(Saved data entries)

Content starts

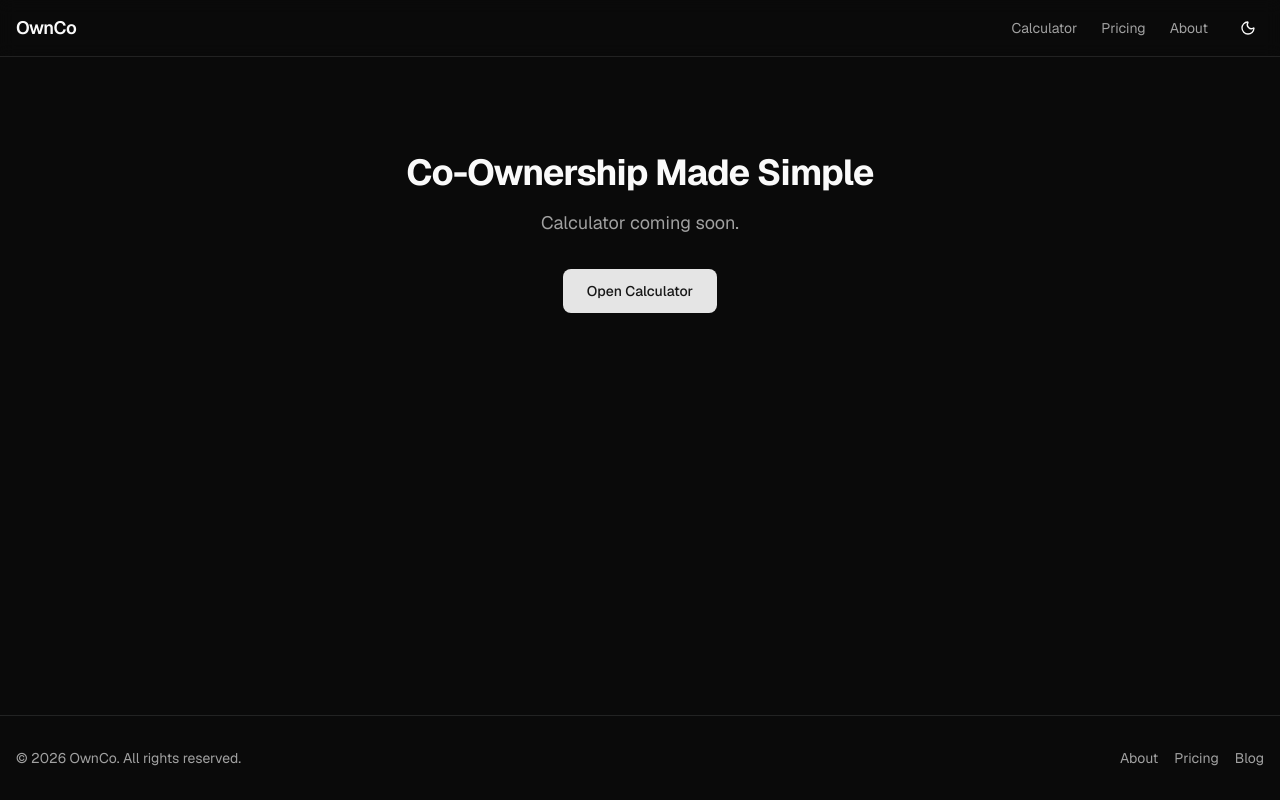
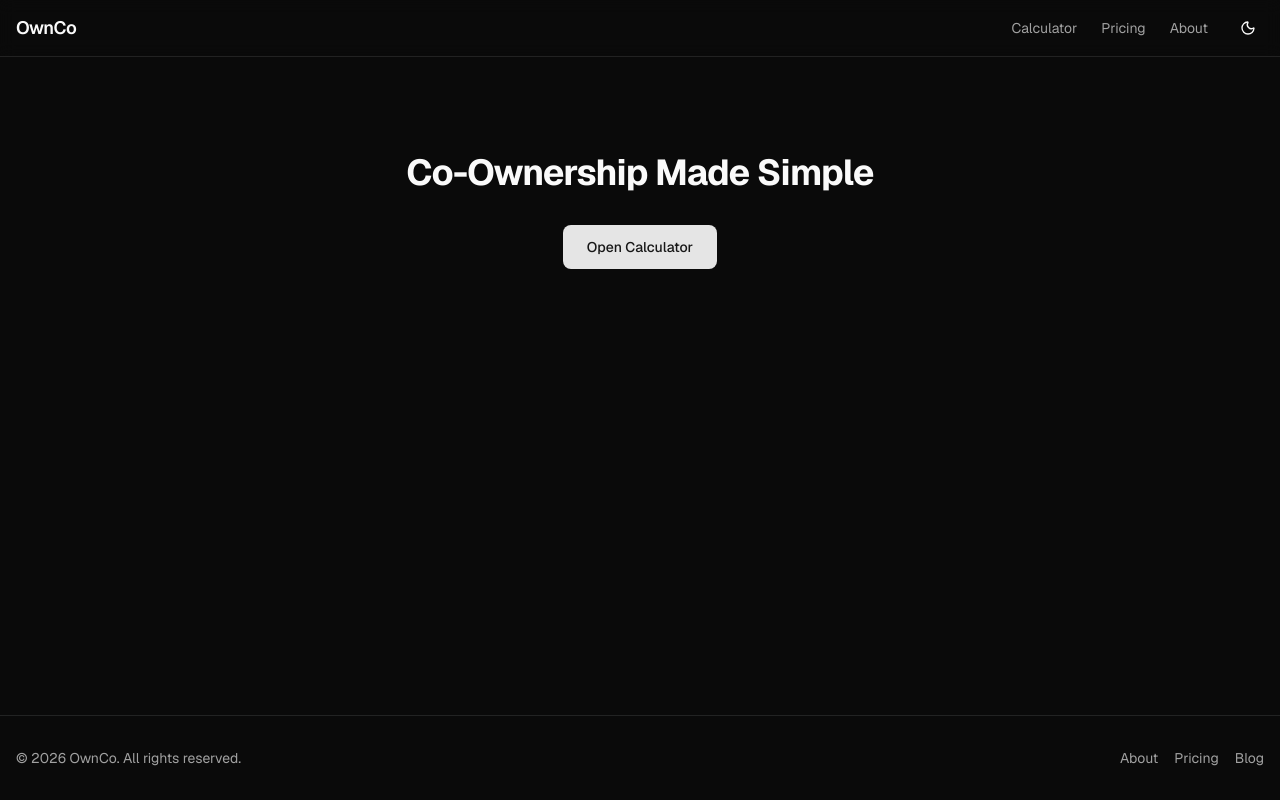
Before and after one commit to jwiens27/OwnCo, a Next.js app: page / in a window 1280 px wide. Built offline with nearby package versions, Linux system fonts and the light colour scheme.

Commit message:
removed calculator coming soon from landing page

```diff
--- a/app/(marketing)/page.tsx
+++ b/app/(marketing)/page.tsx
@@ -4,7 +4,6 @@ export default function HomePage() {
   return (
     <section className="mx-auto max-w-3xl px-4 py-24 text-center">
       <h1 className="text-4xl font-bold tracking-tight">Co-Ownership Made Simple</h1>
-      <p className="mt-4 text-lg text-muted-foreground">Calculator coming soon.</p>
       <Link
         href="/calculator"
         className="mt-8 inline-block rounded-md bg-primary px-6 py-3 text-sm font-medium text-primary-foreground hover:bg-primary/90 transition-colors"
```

Content ends
Content starts

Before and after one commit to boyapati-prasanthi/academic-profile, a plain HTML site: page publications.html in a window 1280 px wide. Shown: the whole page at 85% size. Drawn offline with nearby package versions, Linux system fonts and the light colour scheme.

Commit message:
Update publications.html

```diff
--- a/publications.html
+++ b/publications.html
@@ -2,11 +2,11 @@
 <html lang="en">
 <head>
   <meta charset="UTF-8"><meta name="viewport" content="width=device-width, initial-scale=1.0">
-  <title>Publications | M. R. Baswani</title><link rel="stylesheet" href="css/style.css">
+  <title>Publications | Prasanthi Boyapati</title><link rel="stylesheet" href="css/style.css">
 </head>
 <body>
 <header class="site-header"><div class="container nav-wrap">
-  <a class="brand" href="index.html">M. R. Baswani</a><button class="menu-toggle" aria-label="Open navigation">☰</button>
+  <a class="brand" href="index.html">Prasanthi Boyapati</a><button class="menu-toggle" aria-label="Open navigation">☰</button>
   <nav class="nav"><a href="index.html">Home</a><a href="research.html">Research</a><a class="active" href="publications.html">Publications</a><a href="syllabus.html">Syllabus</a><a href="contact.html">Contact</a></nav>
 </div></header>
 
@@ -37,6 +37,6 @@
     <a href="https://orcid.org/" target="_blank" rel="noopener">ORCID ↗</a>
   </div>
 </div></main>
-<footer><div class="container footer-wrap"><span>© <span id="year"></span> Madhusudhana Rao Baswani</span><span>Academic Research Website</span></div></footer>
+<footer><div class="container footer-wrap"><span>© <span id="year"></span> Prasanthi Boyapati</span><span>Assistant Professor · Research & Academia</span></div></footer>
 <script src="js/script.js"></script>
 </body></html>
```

Content ends
Content starts

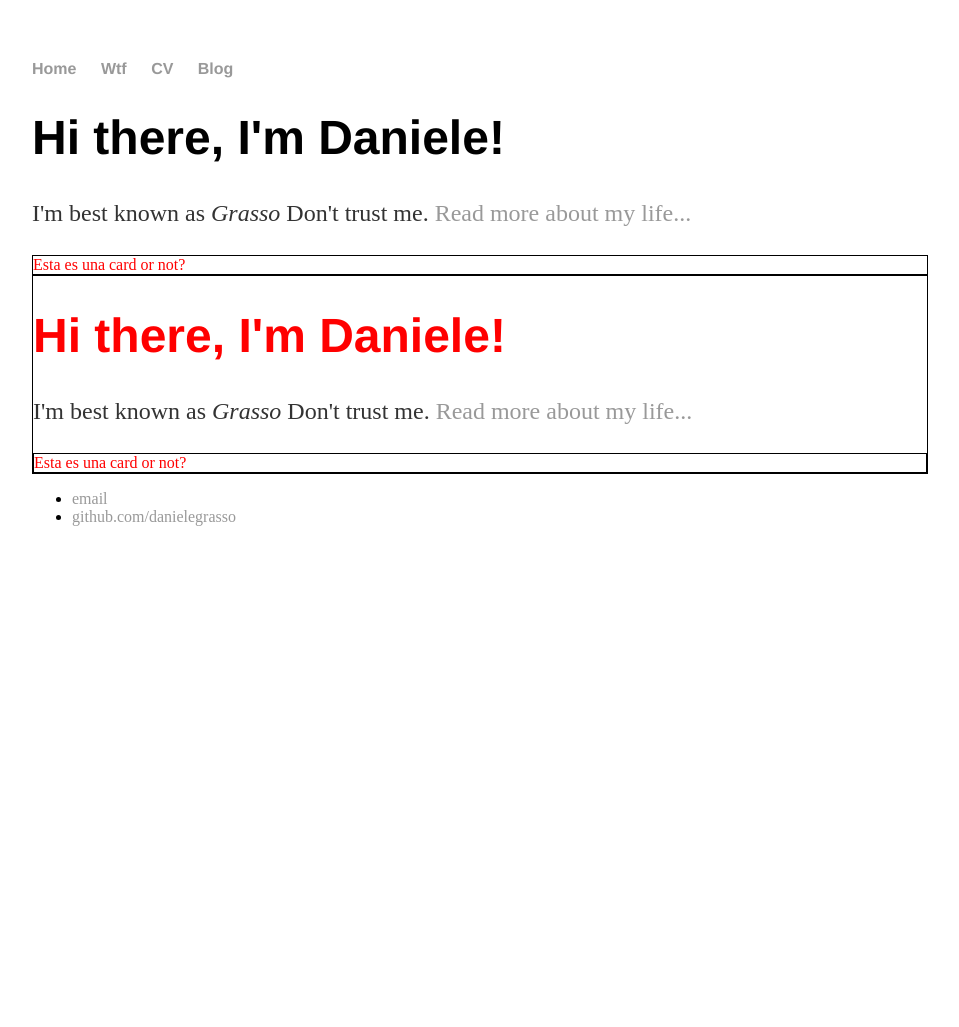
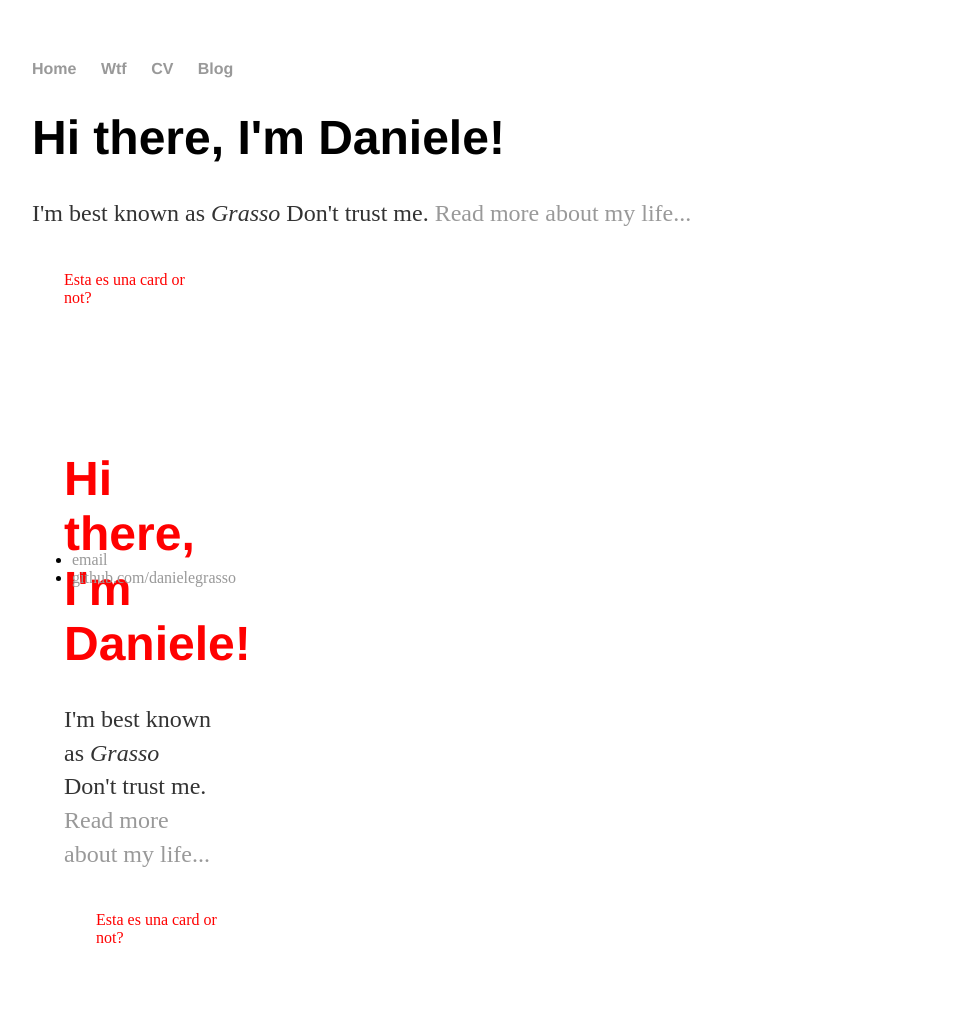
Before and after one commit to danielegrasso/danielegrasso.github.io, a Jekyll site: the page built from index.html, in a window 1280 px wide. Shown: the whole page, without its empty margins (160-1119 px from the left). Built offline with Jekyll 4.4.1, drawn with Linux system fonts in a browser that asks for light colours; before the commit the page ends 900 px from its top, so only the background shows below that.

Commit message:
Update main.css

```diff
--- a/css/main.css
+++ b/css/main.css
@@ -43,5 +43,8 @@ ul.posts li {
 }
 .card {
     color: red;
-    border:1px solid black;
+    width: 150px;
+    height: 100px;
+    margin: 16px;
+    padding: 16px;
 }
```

Content ends

Task to carry out:
Compute the number of lines above that contain the string "Baswani". Reply with that value only.

Solution:
3